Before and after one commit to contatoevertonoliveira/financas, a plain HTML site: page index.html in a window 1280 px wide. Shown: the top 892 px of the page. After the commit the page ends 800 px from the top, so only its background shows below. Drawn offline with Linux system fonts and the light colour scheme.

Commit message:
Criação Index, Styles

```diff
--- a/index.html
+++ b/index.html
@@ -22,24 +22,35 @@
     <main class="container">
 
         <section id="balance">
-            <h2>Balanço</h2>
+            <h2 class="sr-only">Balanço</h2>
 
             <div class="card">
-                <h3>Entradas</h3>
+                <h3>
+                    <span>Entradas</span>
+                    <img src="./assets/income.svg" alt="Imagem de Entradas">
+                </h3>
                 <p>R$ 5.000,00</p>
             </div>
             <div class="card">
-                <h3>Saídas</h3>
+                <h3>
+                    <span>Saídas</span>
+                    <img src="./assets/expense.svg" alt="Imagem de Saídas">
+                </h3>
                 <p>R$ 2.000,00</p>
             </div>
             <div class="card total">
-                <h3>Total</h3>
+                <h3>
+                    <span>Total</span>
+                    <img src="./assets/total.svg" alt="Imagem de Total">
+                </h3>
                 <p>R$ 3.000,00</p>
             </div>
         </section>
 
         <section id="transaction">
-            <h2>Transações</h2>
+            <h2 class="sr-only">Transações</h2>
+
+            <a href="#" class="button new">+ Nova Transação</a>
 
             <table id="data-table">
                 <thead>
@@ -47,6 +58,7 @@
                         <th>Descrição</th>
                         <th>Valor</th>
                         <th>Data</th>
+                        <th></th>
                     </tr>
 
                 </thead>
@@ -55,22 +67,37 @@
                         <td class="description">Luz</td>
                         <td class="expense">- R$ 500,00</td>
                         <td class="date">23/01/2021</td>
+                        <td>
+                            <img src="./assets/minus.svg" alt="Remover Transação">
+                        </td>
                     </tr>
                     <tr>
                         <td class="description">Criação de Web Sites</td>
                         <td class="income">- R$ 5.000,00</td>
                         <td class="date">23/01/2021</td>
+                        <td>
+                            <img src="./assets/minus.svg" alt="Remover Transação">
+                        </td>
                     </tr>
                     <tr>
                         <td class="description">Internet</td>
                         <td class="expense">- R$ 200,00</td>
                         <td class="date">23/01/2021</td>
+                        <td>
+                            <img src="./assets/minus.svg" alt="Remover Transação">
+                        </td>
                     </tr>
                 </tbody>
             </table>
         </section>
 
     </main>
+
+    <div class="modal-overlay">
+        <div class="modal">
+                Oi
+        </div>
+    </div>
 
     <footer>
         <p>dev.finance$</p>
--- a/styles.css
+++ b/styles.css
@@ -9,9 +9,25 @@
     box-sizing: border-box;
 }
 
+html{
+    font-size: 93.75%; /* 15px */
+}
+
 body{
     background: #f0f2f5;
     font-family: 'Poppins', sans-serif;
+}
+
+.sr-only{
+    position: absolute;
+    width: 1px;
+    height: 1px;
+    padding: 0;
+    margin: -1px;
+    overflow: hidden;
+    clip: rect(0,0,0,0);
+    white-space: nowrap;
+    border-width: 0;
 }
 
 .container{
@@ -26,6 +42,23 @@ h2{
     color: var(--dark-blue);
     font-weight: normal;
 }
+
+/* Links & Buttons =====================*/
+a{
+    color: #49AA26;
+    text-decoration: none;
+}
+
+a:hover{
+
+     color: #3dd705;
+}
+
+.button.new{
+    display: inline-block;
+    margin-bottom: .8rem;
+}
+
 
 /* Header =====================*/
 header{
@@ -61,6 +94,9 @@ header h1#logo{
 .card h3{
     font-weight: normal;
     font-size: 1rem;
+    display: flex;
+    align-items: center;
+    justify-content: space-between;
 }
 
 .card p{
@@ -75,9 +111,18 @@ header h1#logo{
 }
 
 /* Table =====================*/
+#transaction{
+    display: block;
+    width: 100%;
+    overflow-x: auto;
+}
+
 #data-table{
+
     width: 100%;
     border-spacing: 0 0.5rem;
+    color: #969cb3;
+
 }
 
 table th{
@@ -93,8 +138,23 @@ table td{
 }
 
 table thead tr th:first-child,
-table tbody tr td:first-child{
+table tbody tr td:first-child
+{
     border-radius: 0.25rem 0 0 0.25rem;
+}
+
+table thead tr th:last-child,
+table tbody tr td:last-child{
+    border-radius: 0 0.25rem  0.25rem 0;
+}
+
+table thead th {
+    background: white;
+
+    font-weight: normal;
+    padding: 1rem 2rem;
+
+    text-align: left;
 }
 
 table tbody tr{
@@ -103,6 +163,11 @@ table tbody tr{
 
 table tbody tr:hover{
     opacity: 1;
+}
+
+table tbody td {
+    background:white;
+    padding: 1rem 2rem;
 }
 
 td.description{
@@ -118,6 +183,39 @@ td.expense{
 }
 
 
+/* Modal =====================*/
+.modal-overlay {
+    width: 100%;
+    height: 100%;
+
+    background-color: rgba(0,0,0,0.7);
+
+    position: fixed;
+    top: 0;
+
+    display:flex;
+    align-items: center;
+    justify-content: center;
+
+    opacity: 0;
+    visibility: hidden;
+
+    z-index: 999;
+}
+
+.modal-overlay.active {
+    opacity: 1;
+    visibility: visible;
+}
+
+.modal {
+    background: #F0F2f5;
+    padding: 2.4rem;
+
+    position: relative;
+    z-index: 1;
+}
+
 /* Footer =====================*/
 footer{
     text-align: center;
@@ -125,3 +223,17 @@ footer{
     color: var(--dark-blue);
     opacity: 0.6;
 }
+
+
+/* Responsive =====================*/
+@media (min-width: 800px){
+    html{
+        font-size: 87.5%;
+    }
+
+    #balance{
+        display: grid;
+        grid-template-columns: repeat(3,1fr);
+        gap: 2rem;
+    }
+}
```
========
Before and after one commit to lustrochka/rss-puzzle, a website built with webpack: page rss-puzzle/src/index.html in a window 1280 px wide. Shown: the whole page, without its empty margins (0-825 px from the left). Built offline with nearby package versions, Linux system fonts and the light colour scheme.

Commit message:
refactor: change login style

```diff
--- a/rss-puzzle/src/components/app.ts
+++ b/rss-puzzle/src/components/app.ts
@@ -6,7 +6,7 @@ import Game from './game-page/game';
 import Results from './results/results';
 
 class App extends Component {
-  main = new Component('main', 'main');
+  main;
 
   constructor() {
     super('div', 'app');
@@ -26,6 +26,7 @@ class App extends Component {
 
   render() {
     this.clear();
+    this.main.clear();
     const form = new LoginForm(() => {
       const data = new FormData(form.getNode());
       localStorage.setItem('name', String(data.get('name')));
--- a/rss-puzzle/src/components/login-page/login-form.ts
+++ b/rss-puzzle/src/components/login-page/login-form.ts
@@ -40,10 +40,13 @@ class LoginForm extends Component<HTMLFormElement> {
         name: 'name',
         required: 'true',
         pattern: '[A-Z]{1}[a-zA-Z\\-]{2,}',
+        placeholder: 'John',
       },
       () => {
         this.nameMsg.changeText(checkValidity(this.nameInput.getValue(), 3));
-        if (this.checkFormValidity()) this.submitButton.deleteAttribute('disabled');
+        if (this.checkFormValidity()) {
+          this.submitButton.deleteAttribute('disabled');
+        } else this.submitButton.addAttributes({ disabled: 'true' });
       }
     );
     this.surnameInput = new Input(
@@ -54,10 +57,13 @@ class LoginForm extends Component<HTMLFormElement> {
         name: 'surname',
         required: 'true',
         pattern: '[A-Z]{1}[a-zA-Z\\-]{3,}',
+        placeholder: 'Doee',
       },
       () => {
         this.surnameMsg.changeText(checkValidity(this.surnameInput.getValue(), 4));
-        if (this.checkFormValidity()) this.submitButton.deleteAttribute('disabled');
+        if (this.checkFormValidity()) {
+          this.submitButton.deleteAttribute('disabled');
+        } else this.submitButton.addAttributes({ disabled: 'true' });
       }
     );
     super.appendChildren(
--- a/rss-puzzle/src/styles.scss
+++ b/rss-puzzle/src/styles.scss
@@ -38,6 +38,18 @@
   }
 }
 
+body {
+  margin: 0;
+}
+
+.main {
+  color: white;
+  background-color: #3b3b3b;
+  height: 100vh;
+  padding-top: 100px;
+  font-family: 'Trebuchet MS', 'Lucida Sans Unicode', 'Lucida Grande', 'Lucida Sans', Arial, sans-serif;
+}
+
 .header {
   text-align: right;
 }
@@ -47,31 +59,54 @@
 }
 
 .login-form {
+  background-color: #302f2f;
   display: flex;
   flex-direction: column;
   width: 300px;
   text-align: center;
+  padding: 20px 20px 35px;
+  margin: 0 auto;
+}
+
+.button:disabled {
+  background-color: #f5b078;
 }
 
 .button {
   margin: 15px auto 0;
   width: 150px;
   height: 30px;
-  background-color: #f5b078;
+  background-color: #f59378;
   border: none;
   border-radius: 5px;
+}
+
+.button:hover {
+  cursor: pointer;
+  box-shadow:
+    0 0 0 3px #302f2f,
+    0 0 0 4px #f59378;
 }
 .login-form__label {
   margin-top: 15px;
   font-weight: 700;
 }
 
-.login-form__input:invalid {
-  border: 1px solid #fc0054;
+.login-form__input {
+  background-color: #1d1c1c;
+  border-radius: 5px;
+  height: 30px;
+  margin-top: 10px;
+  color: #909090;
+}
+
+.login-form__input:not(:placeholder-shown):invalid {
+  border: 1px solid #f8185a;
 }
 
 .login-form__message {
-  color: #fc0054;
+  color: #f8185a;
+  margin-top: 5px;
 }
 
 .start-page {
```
========
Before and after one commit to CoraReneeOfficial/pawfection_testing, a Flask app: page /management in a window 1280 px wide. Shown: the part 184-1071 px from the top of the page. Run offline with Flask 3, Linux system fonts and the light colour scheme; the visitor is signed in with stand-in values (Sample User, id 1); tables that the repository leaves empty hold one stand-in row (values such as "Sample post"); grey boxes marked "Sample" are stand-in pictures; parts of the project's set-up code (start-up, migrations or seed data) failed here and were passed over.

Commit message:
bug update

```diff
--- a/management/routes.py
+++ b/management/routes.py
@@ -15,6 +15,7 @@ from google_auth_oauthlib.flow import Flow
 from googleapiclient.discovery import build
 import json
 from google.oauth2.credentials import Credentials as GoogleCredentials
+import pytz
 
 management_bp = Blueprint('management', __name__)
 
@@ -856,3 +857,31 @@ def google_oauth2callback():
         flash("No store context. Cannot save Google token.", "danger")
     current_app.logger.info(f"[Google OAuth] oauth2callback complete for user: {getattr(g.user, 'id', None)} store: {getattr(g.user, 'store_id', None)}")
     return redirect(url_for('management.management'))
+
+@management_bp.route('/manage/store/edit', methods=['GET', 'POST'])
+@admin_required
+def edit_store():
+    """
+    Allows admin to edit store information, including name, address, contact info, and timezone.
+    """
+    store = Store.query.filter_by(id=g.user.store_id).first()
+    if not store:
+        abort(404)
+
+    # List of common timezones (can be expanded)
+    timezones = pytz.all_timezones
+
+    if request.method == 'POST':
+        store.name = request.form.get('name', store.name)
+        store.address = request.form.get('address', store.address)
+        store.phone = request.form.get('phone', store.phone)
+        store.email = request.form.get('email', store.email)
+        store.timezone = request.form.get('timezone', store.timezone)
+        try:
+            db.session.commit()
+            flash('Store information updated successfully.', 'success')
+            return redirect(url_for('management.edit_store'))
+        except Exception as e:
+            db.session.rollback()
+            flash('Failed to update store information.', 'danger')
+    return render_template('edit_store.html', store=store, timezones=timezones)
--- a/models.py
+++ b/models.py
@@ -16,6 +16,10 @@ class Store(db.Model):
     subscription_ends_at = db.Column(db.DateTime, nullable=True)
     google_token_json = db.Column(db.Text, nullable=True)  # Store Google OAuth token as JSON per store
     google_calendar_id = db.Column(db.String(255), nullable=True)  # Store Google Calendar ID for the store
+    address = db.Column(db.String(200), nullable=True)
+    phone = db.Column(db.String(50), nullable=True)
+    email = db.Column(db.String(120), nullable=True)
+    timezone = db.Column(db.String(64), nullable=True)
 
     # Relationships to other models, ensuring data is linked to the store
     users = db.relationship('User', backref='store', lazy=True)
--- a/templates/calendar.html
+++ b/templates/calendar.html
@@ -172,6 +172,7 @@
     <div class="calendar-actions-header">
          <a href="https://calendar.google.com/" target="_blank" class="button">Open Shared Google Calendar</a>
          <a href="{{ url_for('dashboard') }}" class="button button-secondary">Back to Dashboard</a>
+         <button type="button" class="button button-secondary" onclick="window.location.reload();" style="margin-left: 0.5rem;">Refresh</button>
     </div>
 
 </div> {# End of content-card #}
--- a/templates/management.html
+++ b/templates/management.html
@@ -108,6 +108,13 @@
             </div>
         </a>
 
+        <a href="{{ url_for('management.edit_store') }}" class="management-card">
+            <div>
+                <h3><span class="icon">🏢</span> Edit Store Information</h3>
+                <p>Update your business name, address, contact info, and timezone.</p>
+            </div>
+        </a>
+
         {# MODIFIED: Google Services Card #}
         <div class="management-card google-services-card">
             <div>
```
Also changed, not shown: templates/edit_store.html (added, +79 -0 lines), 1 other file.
========
> **TASK STATEMENT**: List each line of the entries that holds the string "description".

> **SOLVED PROBLEM**:
                         <td class="description">Luz</td>
                         <td class="description">Criação de Web Sites</td>
                         <td class="description">Internet</td>
 td.description{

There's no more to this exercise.